→ **Aim of the task**: The answer must be every line of the records below that contains the word "ARCHITECTURE", copied out.

[Data for the task — start]

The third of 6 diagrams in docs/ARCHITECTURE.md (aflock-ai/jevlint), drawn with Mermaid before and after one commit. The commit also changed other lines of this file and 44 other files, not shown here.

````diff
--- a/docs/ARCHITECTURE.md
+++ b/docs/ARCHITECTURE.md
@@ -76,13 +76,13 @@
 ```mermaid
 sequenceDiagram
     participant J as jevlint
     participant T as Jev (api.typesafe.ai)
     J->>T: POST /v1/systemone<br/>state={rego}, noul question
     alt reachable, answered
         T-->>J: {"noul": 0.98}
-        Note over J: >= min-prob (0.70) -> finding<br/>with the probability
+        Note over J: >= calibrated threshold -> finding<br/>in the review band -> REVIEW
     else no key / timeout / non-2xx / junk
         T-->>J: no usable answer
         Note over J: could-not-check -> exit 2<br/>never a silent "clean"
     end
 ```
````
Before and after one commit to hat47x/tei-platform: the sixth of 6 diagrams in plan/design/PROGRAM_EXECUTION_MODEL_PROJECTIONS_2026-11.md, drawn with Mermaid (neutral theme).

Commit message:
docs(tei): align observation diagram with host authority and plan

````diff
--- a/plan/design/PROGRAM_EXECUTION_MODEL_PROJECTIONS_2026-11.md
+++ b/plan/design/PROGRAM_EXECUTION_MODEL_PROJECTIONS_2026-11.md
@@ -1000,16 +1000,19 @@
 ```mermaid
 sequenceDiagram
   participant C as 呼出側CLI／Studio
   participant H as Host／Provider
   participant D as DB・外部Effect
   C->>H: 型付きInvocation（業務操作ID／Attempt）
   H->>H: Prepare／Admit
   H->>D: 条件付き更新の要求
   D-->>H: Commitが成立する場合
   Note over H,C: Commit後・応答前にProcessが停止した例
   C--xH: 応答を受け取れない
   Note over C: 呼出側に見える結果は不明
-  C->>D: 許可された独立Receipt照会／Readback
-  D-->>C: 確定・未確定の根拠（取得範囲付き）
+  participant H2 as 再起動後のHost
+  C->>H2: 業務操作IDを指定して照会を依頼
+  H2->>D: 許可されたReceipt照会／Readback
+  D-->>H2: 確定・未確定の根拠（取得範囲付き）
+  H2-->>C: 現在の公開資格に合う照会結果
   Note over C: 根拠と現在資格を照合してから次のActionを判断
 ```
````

[Data for the task — finish]

→ **Response to this exercise**:
The third of 6 diagrams in docs/ARCHITECTURE.md (aflock-ai/jevlint), drawn with Mermaid before and after one commit. The commit also changed other lines of this file and 44 other files, not shown here.
--- a/docs/ARCHITECTURE.md
+++ b/docs/ARCHITECTURE.md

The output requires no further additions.